*PROVIDED DATA:*

--------------------------------

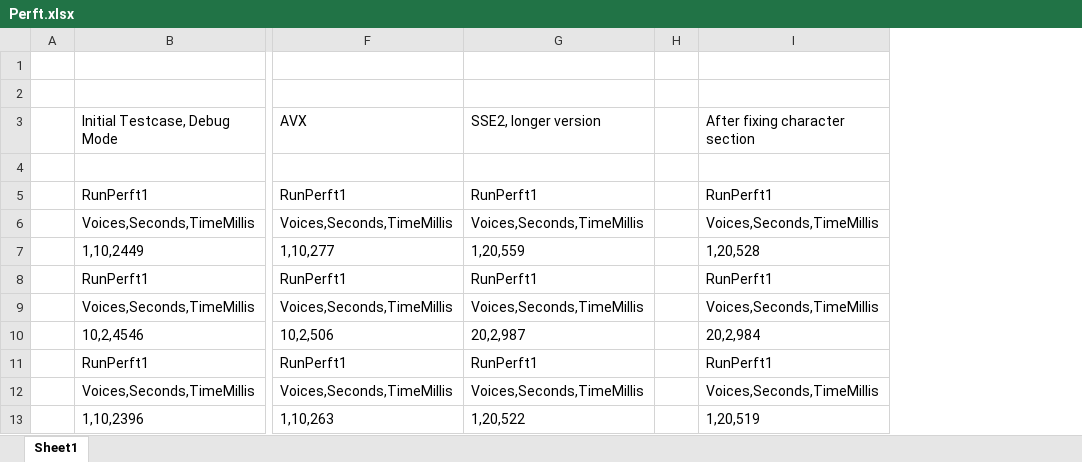
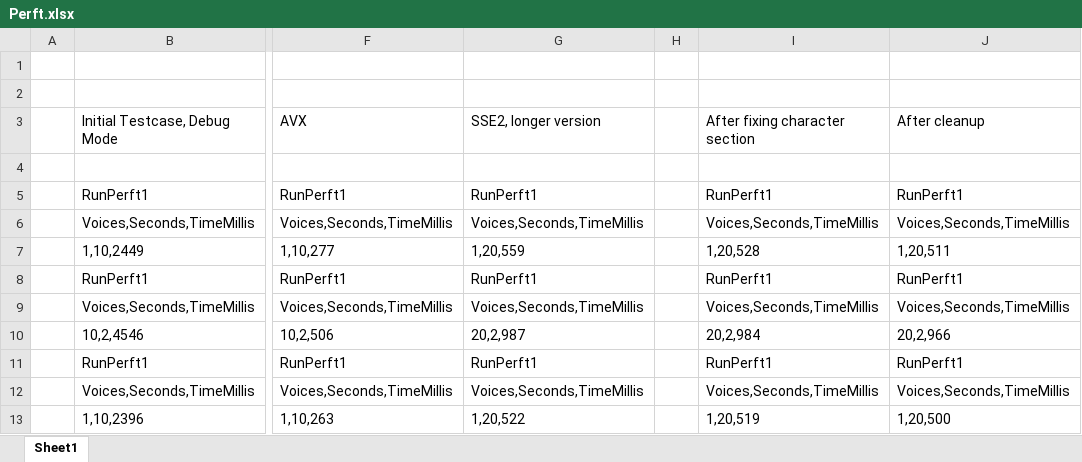
Before and after one commit to ValdemarOrn/Polyhedrus, an Excel workbook: Perft.xlsx, sheet Sheet1, drawn as a sheet; only a part is shown, gaps mark what is left out; values as stored, in another font and other column widths than the file's, no borders; the diff names each change by its address in the sheet, - before the commit and + after, or states it on an @@ line.

Commit message:
cleanups. Move Update() calls outside loops, zero-init buffers, address all outstanding compiler warnings.

```diff
--- a/Perft.xlsx (sheet Sheet1)
+++ b/Perft.xlsx (sheet Sheet1)
+column J (After cleanup), rows 5-13: RunPerft1 | Voices,Seconds,TimeMillis | 1,20,511 | RunPerft1 | Voices,Seconds,TimeMillis | 20,2,966 | RunPerft1 | Voices,Seconds,TimeMillis | 1,20,500
```
Also changed, not shown: 42 other files.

--------------------------------

*TASK OBJECTIVE:* Could you give the listing above again word for word, without any pictures?

*ANSWER TO THE EXERCISE:*
Before and after one commit to ValdemarOrn/Polyhedrus, an Excel workbook: Perft.xlsx, sheet Sheet1, drawn as a sheet; only a part is shown, gaps mark what is left out; values as stored, in another font and other column widths than the file's, no borders; the diff names each change by its address in the sheet, - before the commit and + after, or states it on an @@ line.

Commit message:
cleanups. Move Update() calls outside loops, zero-init buffers, address all outstanding compiler warnings.

```diff
--- a/Perft.xlsx (sheet Sheet1)
+++ b/Perft.xlsx (sheet Sheet1)
+column J (After cleanup), rows 5-13: RunPerft1 | Voices,Seconds,TimeMillis | 1,20,511 | RunPerft1 | Voices,Seconds,TimeMillis | 20,2,966 | RunPerft1 | Voices,Seconds,TimeMillis | 1,20,500
```
Also changed, not shown: 42 other files.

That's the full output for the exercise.